Firstly as far as I know and I’ve seen, nobody is asking you to personally apologise for what your ancestors did. I haven’t asked or expected anyone to personally apologise to me or others for the slave trade, apartheid, the Jim Crow laws, the Windrush scandal, etc. However, what I do expect is for this history to be told in a transparent, truthful and respectful manner. I also don’t expect you to defend the cruel events which happened in the past with foolish excuses and rebuttals such as ‘but the slave trade was already happening before we arrived in Africa‘, ‘it was all so long ago‘ and my personal favourite of the lot which exemplifies white saviour syndrome to a T ‘we did eventually stop slavery though‘. I guess we should be oh so grateful!
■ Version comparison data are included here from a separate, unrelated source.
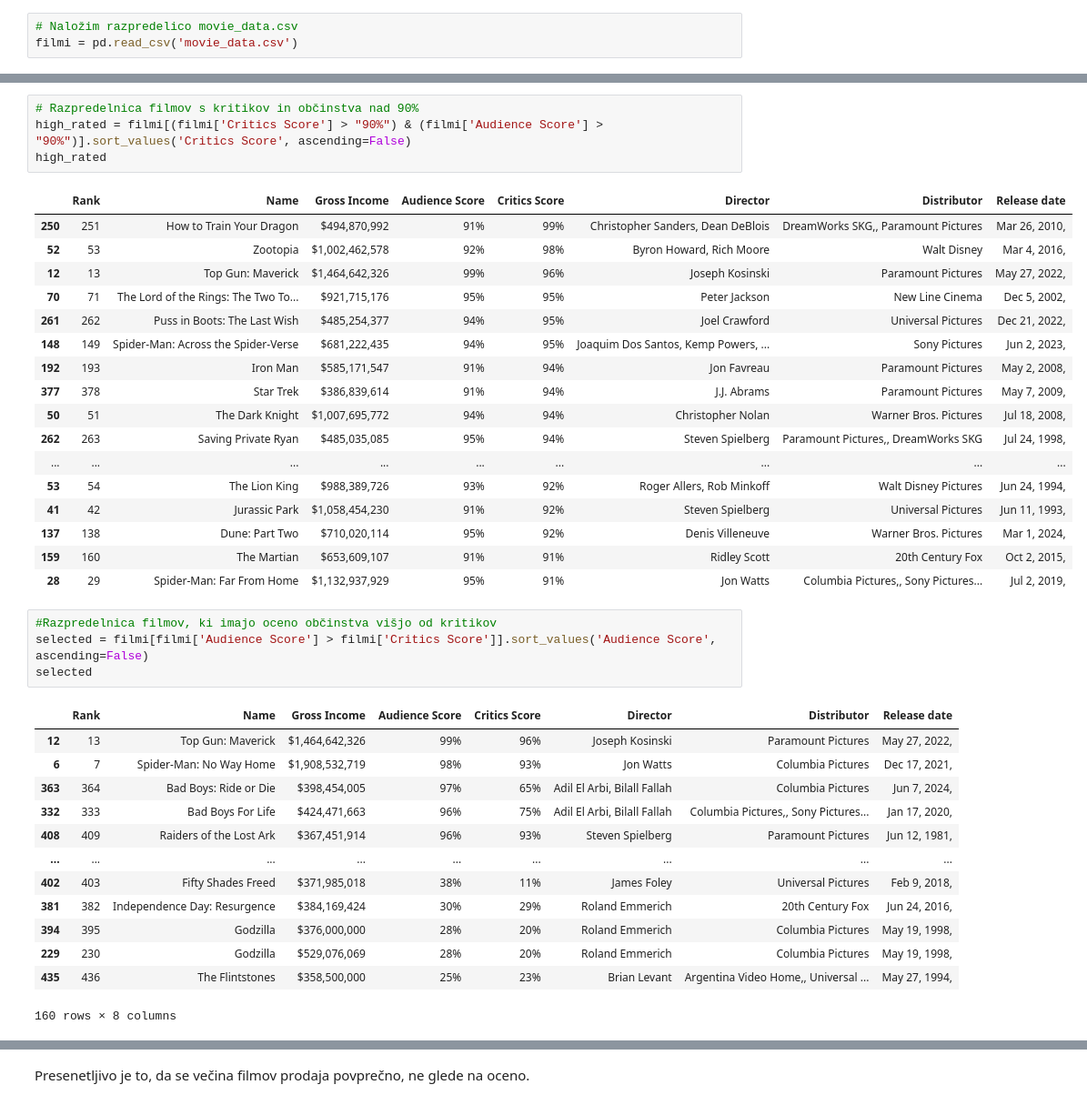
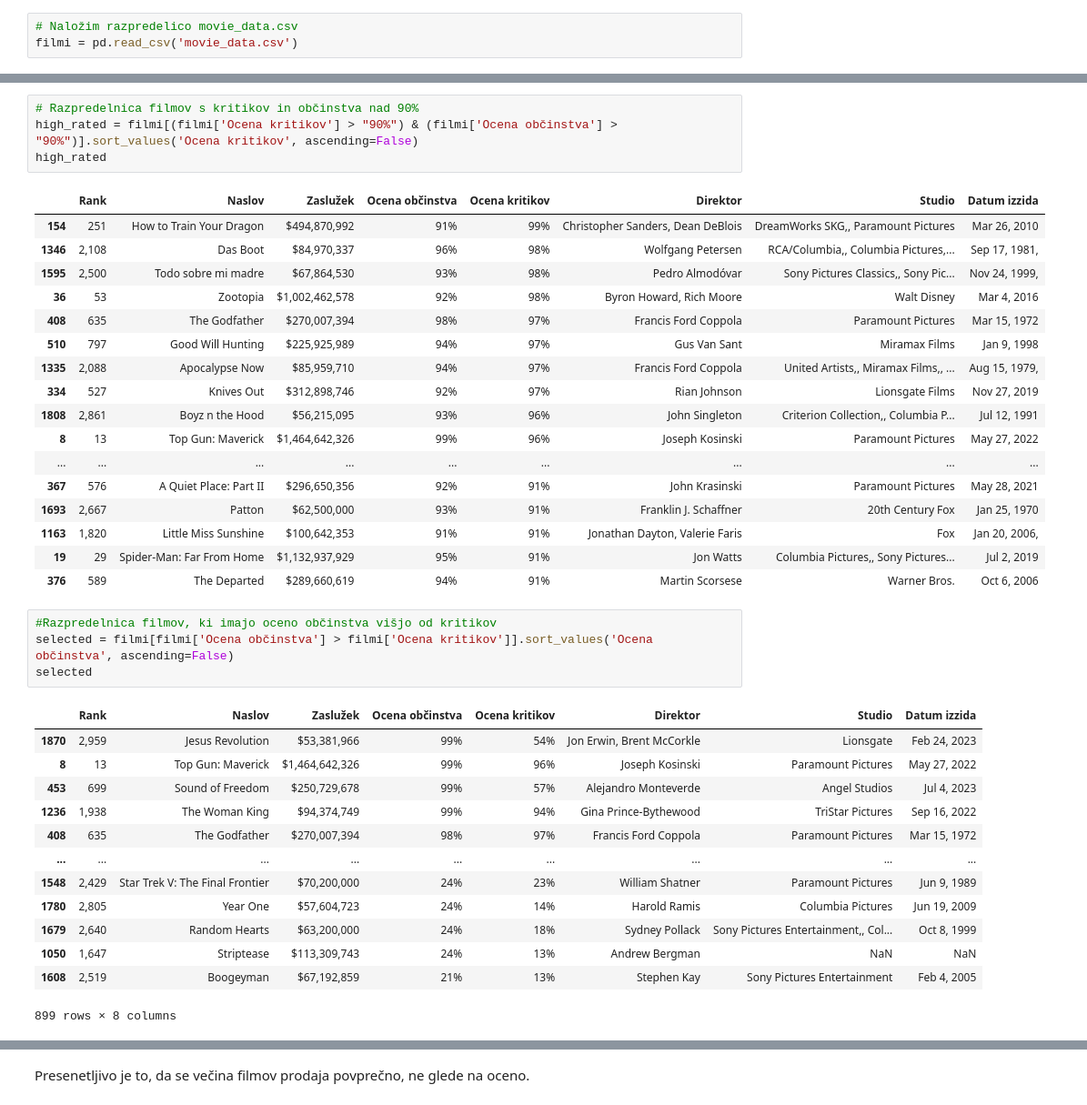
Before and after one commit to 1aljaz/Film-analysis, a Jupyter notebook: filmi.ipynb, the cells around one changed output, grey strips where cells are left out. Shown: that part at 91% size. Cells and saved outputs as stored; diff of their text form.

```diff
--- a/filmi.ipynb
+++ b/filmi.ipynb
@@ -83,43 +79,43 @@ high_rated
 # %%
 # Razpredelnica filmov s kritikov in občinstva nad 90%
-high_rated = filmi[(filmi['Critics Score'] > "90%") & (filmi['Audience Score'] > "90%")].sort_values('Critics Score', ascending=False)
+high_rated = filmi[(filmi['Ocena kritikov'] > "90%") & (filmi['Ocena občinstva'] > "90%")].sort_values('Ocena kritikov', ascending=False)
 high_rated
 # %% [output]
-|  | Rank | Name | Gross Income | Audience Score | Critics Score | Director | Distributor | Release date |
-| 250 | 251 | How to Train Your Dragon | $494,870,992 | 91% | 99% | Christopher Sanders, Dean DeBlois | DreamWorks SKG,, Paramount Pictures | Mar 26, 2010, |
-| 52 | 53 | Zootopia | $1,002,462,578 | 92% | 98% | Byron Howard, Rich Moore | Walt Disney | Mar 4, 2016, |
-| 12 | 13 | Top Gun: Maverick | $1,464,642,326 | 99% | 96% | Joseph Kosinski | Paramount Pictures | May 27, 2022, |
-| 70 | 71 | The Lord of the Rings: The Two To... | $921,715,176 | 95% | 95% | Peter Jackson | New Line Cinema | Dec 5, 2002, |
-| 261 | 262 | Puss in Boots: The Last Wish | $485,254,377 | 94% | 95% | Joel Crawford | Universal Pictures | Dec 21, 2022, |
-| 148 | 149 | Spider-Man: Across the Spider-Verse | $681,222,435 | 94% | 95% | Joaquim Dos Santos, Kemp Powers, ... | Sony Pictures | Jun 2, 2023, |
-| 192 | 193 | Iron Man | $585,171,547 | 91% | 94% | Jon Favreau | Paramount Pictures | May 2, 2008, |
-| 377 | 378 | Star Trek | $386,839,614 | 91% | 94% | J.J. Abrams | Paramount Pictures | May 7, 2009, |
-| 50 | 51 | The Dark Knight | $1,007,695,772 | 94% | 94% | Christopher Nolan | Warner Bros. Pictures | Jul 18, 2008, |
-| 262 | 263 | Saving Private Ryan | $485,035,085 | 95% | 94% | Steven Spielberg | Paramount Pictures,, DreamWorks SKG | Jul 24, 1998, |
+|  | Rank | Naslov | Zaslužek | Ocena občinstva | Ocena kritikov | Direktor | Studio | Datum izzida |
+| 154 | 251 | How to Train Your Dragon | $494,870,992 | 91% | 99% | Christopher Sanders, Dean DeBlois | DreamWorks SKG,, Paramount Pictures | Mar 26, 2010 |
+| 1346 | 2,108 | Das Boot | $84,970,337 | 96% | 98% | Wolfgang Petersen | RCA/Columbia,, Columbia Pictures,... | Sep 17, 1981, |
+| 1595 | 2,500 | Todo sobre mi madre | $67,864,530 | 93% | 98% | Pedro Almodóvar | Sony Pictures Classics,, Sony Pic... | Nov 24, 1999, |
+| 36 | 53 | Zootopia | $1,002,462,578 | 92% | 98% | Byron Howard, Rich Moore | Walt Disney | Mar 4, 2016 |
+| 408 | 635 | The Godfather | $270,007,394 | 98% | 97% | Francis Ford Coppola | Paramount Pictures | Mar 15, 1972 |
+| 510 | 797 | Good Will Hunting | $225,925,989 | 94% | 97% | Gus Van Sant | Miramax Films | Jan 9, 1998 |
+| 1335 | 2,088 | Apocalypse Now | $85,959,710 | 94% | 97% | Francis Ford Coppola | United Artists,, Miramax Films,, ... | Aug 15, 1979, |
+| 334 | 527 | Knives Out | $312,898,746 | 92% | 97% | Rian Johnson | Lionsgate Films | Nov 27, 2019 |
+| 1808 | 2,861 | Boyz n the Hood | $56,215,095 | 93% | 96% | John Singleton | Criterion Collection,, Columbia P... | Jul 12, 1991 |
+| 8 | 13 | Top Gun: Maverick | $1,464,642,326 | 99% | 96% | Joseph Kosinski | Paramount Pictures | May 27, 2022 |
 | ... | ... | ... | ... | ... | ... | ... | ... | ... |
-| 53 | 54 | The Lion King | $988,389,726 | 93% | 92% | Roger Allers, Rob Minkoff | Walt Disney Pictures | Jun 24, 1994, |
-| 41 | 42 | Jurassic Park | $1,058,454,230 | 91% | 92% | Steven Spielberg | Universal Pictures | Jun 11, 1993, |
-| 137 | 138 | Dune: Part Two | $710,020,114 | 95% | 92% | Denis Villeneuve | Warner Bros. Pictures | Mar 1, 2024, |
-| 159 | 160 | The Martian | $653,609,107 | 91% | 91% | Ridley Scott | 20th Century Fox | Oct 2, 2015, |
-| 28 | 29 | Spider-Man: Far From Home | $1,132,937,929 | 95% | 91% | Jon Watts | Columbia Pictures,, Sony Pictures... | Jul 2, 2019, |
+| 367 | 576 | A Quiet Place: Part II | $296,650,356 | 92% | 91% | John Krasinski | Paramount Pictures | May 28, 2021 |
+| 1693 | 2,667 | Patton | $62,500,000 | 93% | 91% | Franklin J. Schaffner | 20th Century Fox | Jan 25, 1970 |
+| 1163 | 1,820 | Little Miss Sunshine | $100,642,353 | 91% | 91% | Jonathan Dayton, Valerie Faris | Fox | Jan 20, 2006, |
+| 19 | 29 | Spider-Man: Far From Home | $1,132,937,929 | 95% | 91% | Jon Watts | Columbia Pictures,, Sony Pictures... | Jul 2, 2019 |
+| 376 | 589 | The Departed | $289,660,619 | 94% | 91% | Martin Scorsese | Warner Bros. | Oct 6, 2006 |
 # %%
 #Razpredelnica filmov, ki imajo oceno občinstva višjo od kritikov
-selected = filmi[filmi['Audience Score'] > filmi['Critics Score']].sort_values('Audience Score', ascending=False)
+selected = filmi[filmi['Ocena občinstva'] > filmi['Ocena kritikov']].sort_values('Ocena občinstva', ascending=False)
 selected
 # %% [output]
-|  | Rank | Name | Gross Income | Audience Score | Critics Score | Director | Distributor | Release date |
-| 12 | 13 | Top Gun: Maverick | $1,464,642,326 | 99% | 96% | Joseph Kosinski | Paramount Pictures | May 27, 2022, |
-| 6 | 7 | Spider-Man: No Way Home | $1,908,532,719 | 98% | 93% | Jon Watts | Columbia Pictures | Dec 17, 2021, |
-| 363 | 364 | Bad Boys: Ride or Die | $398,454,005 | 97% | 65% | Adil El Arbi, Bilall Fallah | Columbia Pictures | Jun 7, 2024, |
-| 332 | 333 | Bad Boys For Life | $424,471,663 | 96% | 75% | Adil El Arbi, Bilall Fallah | Columbia Pictures,, Sony Pictures... | Jan 17, 2020, |
-| 408 | 409 | Raiders of the Lost Ark | $367,451,914 | 96% | 93% | Steven Spielberg | Paramount Pictures | Jun 12, 1981, |
+|  | Rank | Naslov | Zaslužek | Ocena občinstva | Ocena kritikov | Direktor | Studio | Datum izzida |
+| 1870 | 2,959 | Jesus Revolution | $53,381,966 | 99% | 54% | Jon Erwin, Brent McCorkle | Lionsgate | Feb 24, 2023 |
+| 8 | 13 | Top Gun: Maverick | $1,464,642,326 | 99% | 96% | Joseph Kosinski | Paramount Pictures | May 27, 2022 |
+| 453 | 699 | Sound of Freedom | $250,729,678 | 99% | 57% | Alejandro Monteverde | Angel Studios | Jul 4, 2023 |
+| 1236 | 1,938 | The Woman King | $94,374,749 | 99% | 94% | Gina Prince-Bythewood | TriStar Pictures | Sep 16, 2022 |
+| 408 | 635 | The Godfather | $270,007,394 | 98% | 97% | Francis Ford Coppola | Paramount Pictures | Mar 15, 1972 |
 | ... | ... | ... | ... | ... | ... | ... | ... | ... |
-| 402 | 403 | Fifty Shades Freed | $371,985,018 | 38% | 11% | James Foley | Universal Pictures | Feb 9, 2018, |
-| 381 | 382 | Independence Day: Resurgence | $384,169,424 | 30% | 29% | Roland Emmerich | 20th Century Fox | Jun 24, 2016, |
-| 394 | 395 | Godzilla | $376,000,000 | 28% | 20% | Roland Emmerich | Columbia Pictures | May 19, 1998, |
-| 229 | 230 | Godzilla | $529,076,069 | 28% | 20% | Roland Emmerich | Columbia Pictures | May 19, 1998, |
-| 435 | 436 | The Flintstones | $358,500,000 | 25% | 23% | Brian Levant | Argentina Video Home,, Universal ... | May 27, 1994, |
+| 1548 | 2,429 | Star Trek V: The Final Frontier | $70,200,000 | 24% | 23% | William Shatner | Paramount Pictures | Jun 9, 1989 |
+| 1780 | 2,805 | Year One | $57,604,723 | 24% | 14% | Harold Ramis | Columbia Pictures | Jun 19, 2009 |
+| 1679 | 2,640 | Random Hearts | $63,200,000 | 24% | 18% | Sydney Pollack | Sony Pictures Entertainment,, Col... | Oct 8, 1999 |
+| 1050 | 1,647 | Striptease | $113,309,743 | 24% | 13% | Andrew Bergman | NaN | NaN |
+| 1608 | 2,519 | Boogeyman | $67,192,859 | 21% | 13% | Stephen Kay | Sony Pictures Entertainment | Feb 4, 2005 |
-160 rows × 8 columns
+899 rows × 8 columns
 # %%
 #Graf, ki kaže koleracijo med gross incom in oceno občinstva
 import matplotlib.pyplot as plt
```
Also changed, not shown: parts of 9 cells of this notebook, 2 other files.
Also I’d recommend reading the following articles which explain how even when the slave trade was supposedly ‘selflessly abolished’ in the UK in 1833, slaves continued to work for free for 6-12 years and slave owners received the equivalent of millions in ‘compensation’, which taxpayers such as you and I coughed up the money for up until 2015. This is a classic example of selective history, by simply saying ‘slavery was abolished in the UK in 1833’ , this fails to take into account the full and extremely ugly picture of what actually happened historically.
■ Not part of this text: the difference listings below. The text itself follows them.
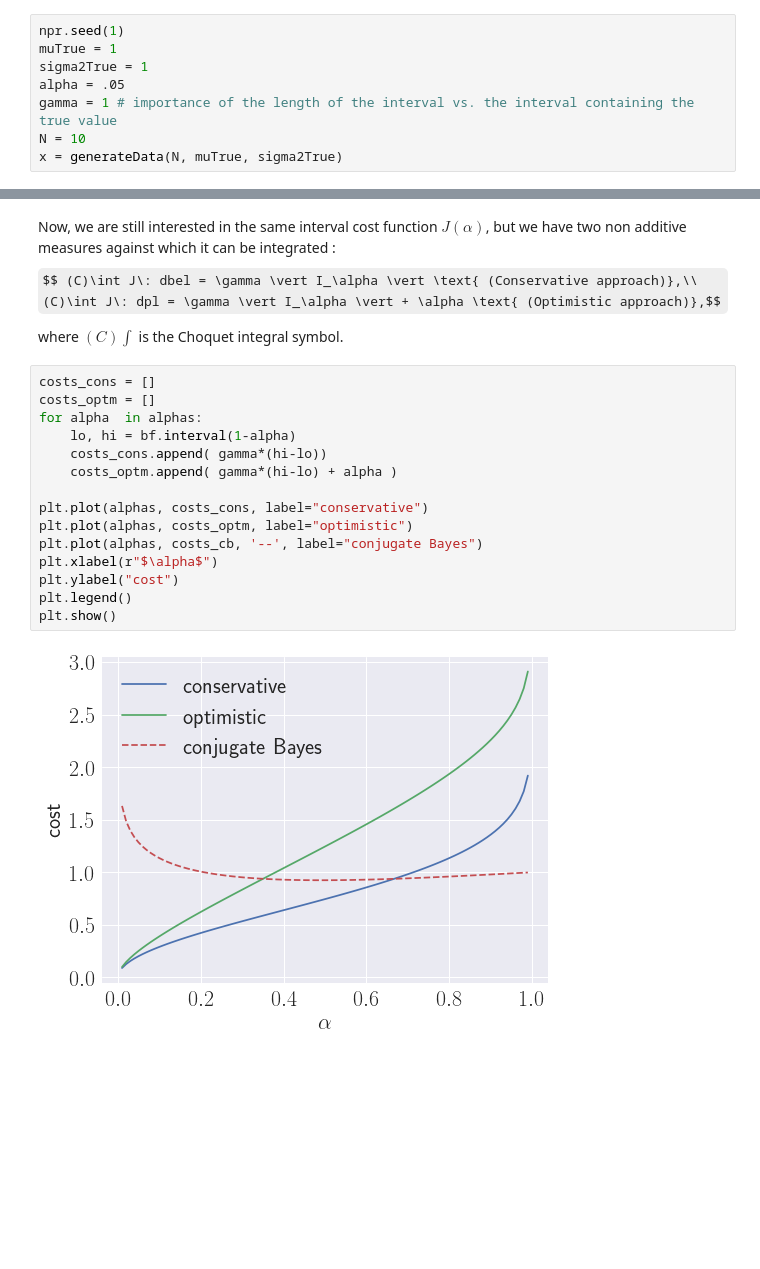
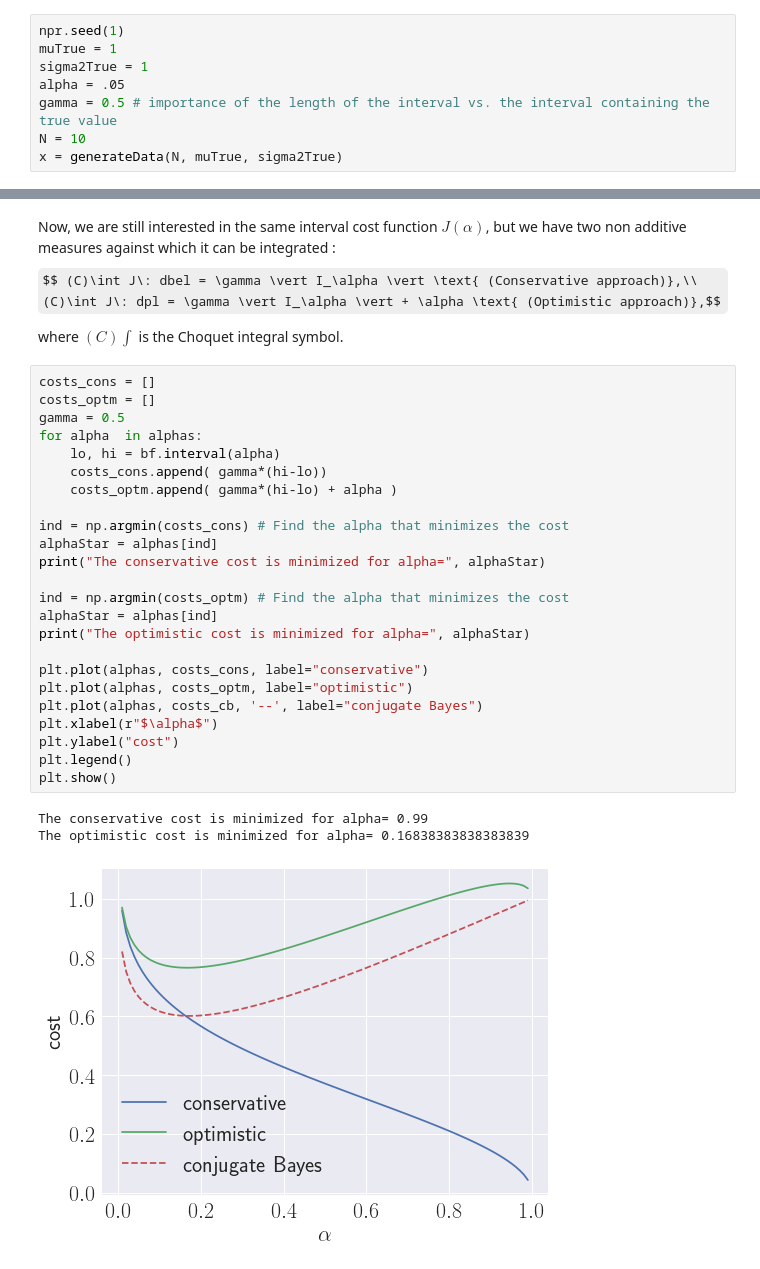
Before and after one commit to rbardenet/subjective-fits, a Jupyter notebook: tutorial_notebook/tutorial.ipynb, the cells around one changed output, grey strips where cells are left out. Drawn from its saved outputs; the diff is of its cells as text; some formulas as TeX source; blank space fills up the shorter version.

```diff
--- a/tutorial_notebook/tutorial.ipynb
+++ b/tutorial_notebook/tutorial.ipynb
@@ -38,7 +38,7 @@ npr.seed(1)
 muTrue = 1
 sigma2True = 1
 alpha = .05
-gamma = 1 # importance of the length of the interval vs. the interval containing the true value
+gamma = 0.5 # importance of the length of the interval vs. the interval containing the true value
 N = 10
 x = generateData(N, muTrue, sigma2True)
 # %%
@@ -125,17 +125,28 @@ print(bf.interval(1-alpha))
 # %%
 costs_cons = []
 costs_optm = []
+gamma = 0.5
 for alpha  in alphas:
-    lo, hi = bf.interval(1-alpha)
+    lo, hi = bf.interval(alpha)
     costs_cons.append( gamma*(hi-lo))
     costs_optm.append( gamma*(hi-lo) + alpha )
+
+ind = np.argmin(costs_cons) # Find the alpha that minimizes the cost
+alphaStar = alphas[ind]
+print("The conservative cost is minimized for alpha=", alphaStar)
+
+ind = np.argmin(costs_optm) # Find the alpha that minimizes the cost
+alphaStar = alphas[ind]
+print("The optimistic cost is minimized for alpha=", alphaStar)
 
 plt.plot(alphas, costs_cons, label="conservative")
 plt.plot(alphas, costs_optm, label="optimistic")
 plt.plot(alphas, costs_cb, '--', label="conjugate Bayes")
 plt.xlabel(r"$\alpha$")
 plt.ylabel("cost")
 plt.legend()
 plt.show()
 # %% [output]
+The conservative cost is minimized for alpha= 0.99
+The optimistic cost is minimized for alpha= 0.16838383838383839
-[figure, old version]
+[figure, new version]
```
Also changed, not shown: parts of 5 cells of this notebook.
No-one is asking you to apologise for history, but we want the history told and remembered correctly, please refer to the example above. I don’t appreciate learning about what your ancestors did from a one-sided, whitewashed and deliberately diluted curriculum which doesn’t go into the necessary depth and detail about what your ancestors did and the atrocities which happened. I don’t appreciate the fact that what your ancestors did is in some cases still being revered through the display of public statues. I don’t appreciate that the significant contributions of black individuals isn’t wilfully, truthfully and openly taught in schools to allow for a more well rounded concept of history. I don’t appreciate that the acknowledgment of the ‘history’ of black people is confined to just one month (October) in the UK and one month even in the US (February). However, there is a school in the UK which currently teaches black history all year round, this is extremely positive and I hope other schools adopt the same curriculum.
Look in the mirror and realise this isn’t about apologising for what your ancestors did in the past. This is fundamentally about addressing and rectifying what is happening here and now in the present (because I know you’re not even going to try and go down the route of ‘RaciSM wAs iN ThE PaSt aND it’S OveR?‘). So the next time statutes of cruel and inhumane individuals such as Edward Colston and Leopold II are removed, ask yourself why you’re so opposed to the removal and if in fact a part of you glorifies and glamourises this evil aspect of history? We really don’t need statutes to remember history (please don’t bother with that strawman argument, I remember Hitler just fine and there aren’t statues of him dotted about city centres).
So what do I say to the Joe Bloggs that says to me with such indignation ‘We can’t keep apologising for our history’. I say to him or her, ‘don’t bother apologising, however if you can: 1) genuinely be sombre and ashamed of what your ancestors did do in the past and 2) aim for a future where the full picture of history is taught, learnt and understood, then that certainly won’t go amiss – but what definitely won’t result in any lasting change are empty and futile apologies.’ If you can’t do those things above, then please do continue saying wE cAn’T KeEp ApoLoGIsiNg FoR oUr hIsToRy and wE CaN’T aPolOgiSE FoR wHAt OuR AncEStoRs did until you’re blue in the face.
P.S. Whilst you’re here please follow, support and donate to ‘The Black Curriculum‘ a social enterprise formed in 2019 which addresses and tackles the lack of Black British history within the UK Curriculum.